▶ **Dataset extract**

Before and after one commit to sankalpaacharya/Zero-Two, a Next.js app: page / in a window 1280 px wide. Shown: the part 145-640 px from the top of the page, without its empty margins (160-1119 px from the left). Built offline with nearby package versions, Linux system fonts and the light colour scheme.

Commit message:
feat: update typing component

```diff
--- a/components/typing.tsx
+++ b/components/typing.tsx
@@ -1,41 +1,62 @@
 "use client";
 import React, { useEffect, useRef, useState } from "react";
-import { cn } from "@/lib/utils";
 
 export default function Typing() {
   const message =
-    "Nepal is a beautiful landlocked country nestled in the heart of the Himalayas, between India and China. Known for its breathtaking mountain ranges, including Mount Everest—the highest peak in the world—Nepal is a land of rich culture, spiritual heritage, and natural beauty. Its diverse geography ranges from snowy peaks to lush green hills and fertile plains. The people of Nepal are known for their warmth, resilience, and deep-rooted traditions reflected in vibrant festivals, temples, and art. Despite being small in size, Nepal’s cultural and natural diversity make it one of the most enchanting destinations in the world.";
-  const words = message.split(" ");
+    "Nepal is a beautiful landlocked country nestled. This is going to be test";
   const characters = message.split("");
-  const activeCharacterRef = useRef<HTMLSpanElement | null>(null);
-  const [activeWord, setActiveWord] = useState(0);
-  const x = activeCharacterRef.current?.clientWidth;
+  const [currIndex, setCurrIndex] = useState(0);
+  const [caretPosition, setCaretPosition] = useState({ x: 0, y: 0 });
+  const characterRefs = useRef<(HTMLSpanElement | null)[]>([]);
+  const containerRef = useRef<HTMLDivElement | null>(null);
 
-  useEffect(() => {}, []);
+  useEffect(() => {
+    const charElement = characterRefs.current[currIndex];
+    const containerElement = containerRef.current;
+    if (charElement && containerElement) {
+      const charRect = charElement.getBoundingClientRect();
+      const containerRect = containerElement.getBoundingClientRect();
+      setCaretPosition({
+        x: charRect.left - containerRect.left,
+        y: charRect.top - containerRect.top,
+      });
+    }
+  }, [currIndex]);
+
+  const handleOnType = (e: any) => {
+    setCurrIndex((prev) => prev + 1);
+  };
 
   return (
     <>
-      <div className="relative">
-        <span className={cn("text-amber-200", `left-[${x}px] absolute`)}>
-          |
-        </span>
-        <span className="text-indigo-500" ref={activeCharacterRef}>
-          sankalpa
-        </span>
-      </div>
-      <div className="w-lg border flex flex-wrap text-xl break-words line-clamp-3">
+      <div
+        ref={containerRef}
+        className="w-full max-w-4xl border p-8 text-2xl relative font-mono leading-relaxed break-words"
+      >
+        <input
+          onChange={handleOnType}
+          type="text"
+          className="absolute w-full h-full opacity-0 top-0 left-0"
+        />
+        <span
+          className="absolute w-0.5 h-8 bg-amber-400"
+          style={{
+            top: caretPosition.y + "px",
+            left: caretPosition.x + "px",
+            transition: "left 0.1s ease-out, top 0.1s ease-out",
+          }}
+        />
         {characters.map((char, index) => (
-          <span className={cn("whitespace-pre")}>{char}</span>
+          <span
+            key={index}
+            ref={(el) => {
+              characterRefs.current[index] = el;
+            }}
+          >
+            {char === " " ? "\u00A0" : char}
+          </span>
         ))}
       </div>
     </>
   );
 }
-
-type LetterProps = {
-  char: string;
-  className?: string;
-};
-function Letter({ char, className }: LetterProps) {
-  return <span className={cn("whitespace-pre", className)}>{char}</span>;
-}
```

---

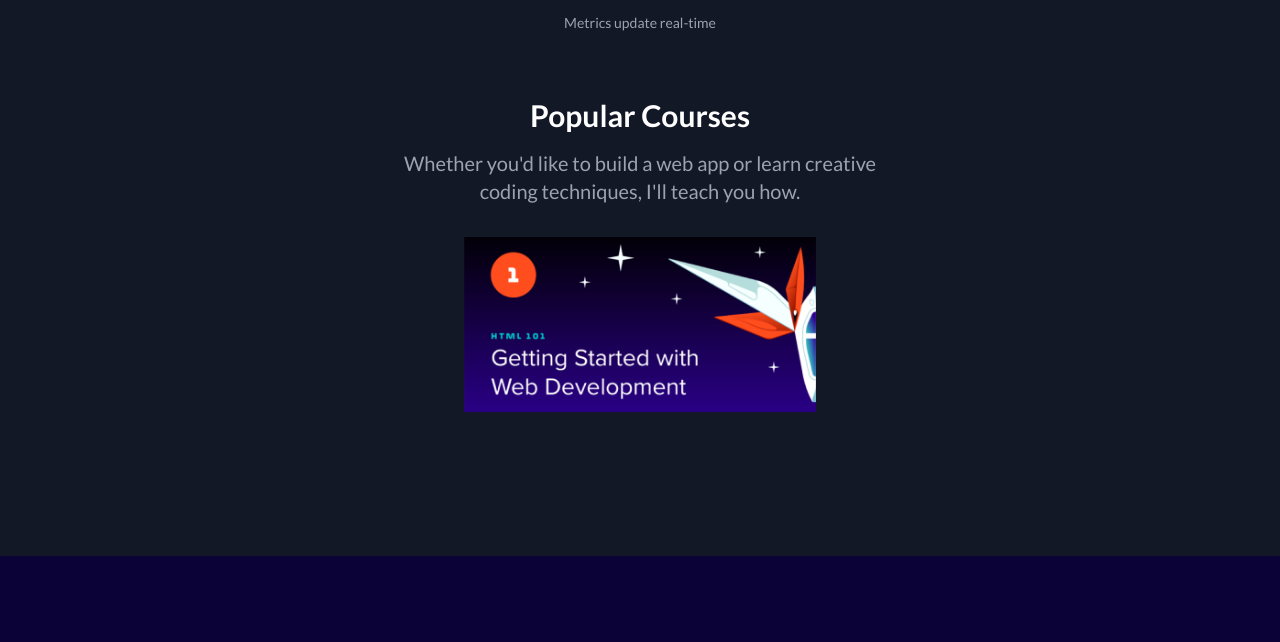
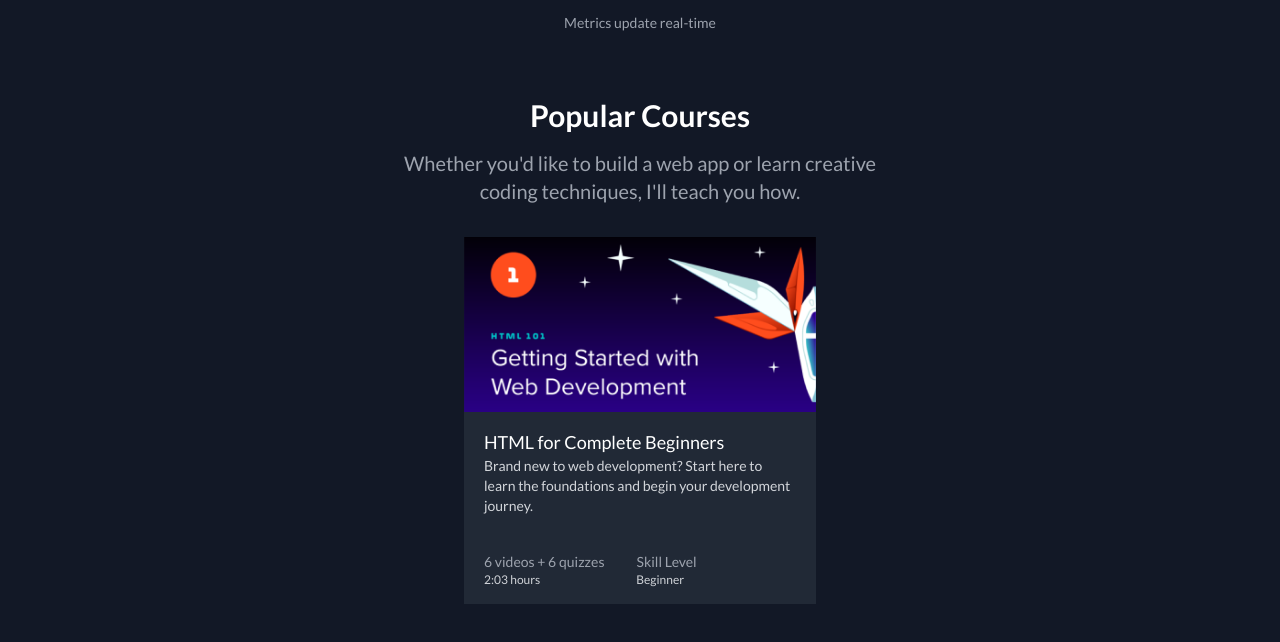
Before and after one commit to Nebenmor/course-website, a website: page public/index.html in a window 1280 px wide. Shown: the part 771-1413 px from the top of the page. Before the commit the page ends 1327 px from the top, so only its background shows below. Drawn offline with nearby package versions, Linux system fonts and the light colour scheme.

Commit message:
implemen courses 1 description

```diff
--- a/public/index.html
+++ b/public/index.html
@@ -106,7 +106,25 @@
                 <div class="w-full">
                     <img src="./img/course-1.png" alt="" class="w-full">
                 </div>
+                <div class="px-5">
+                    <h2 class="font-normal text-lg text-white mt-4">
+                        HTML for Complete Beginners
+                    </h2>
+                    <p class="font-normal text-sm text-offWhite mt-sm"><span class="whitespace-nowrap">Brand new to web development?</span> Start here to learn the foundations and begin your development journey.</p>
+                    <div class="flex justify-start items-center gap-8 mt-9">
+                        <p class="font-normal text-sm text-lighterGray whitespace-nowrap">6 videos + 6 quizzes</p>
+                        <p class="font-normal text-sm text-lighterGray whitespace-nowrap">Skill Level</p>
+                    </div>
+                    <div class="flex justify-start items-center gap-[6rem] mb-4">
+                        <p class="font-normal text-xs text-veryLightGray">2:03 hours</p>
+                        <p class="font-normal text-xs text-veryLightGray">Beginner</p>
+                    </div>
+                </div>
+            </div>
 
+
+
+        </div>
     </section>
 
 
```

---

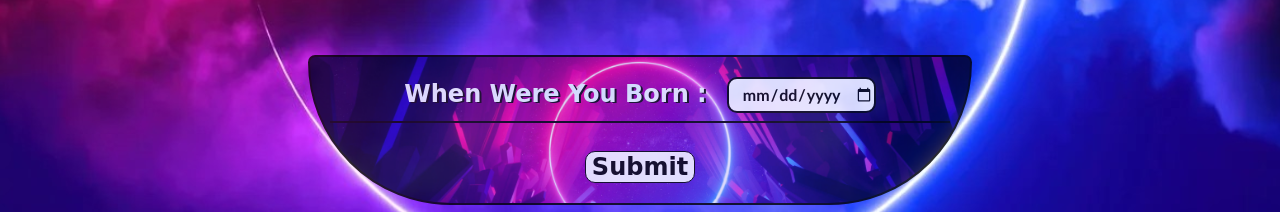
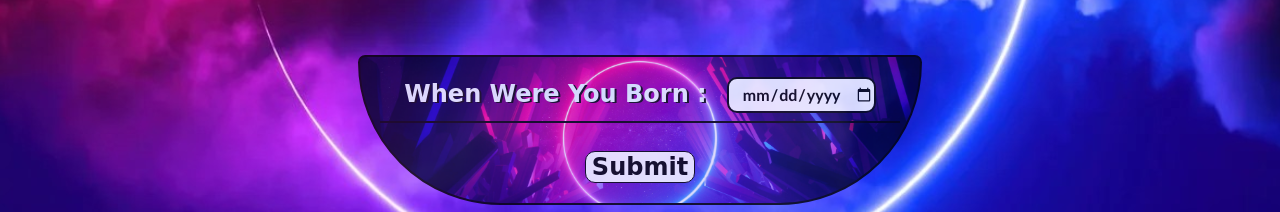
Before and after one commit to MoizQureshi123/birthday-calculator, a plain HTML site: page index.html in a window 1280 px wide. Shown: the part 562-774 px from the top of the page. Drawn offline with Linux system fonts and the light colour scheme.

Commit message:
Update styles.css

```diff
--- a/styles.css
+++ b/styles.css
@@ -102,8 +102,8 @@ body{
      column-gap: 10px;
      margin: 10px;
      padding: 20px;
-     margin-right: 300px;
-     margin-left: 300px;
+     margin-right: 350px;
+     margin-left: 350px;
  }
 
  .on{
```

▶ **What to produce**
Please go through the material and return each line where the word "veryLightGray" appears.

▶ **Your solution**
+                        <p class="font-normal text-xs text-veryLightGray">2:03 hours</p>
+                        <p class="font-normal text-xs text-veryLightGray">Beginner</p>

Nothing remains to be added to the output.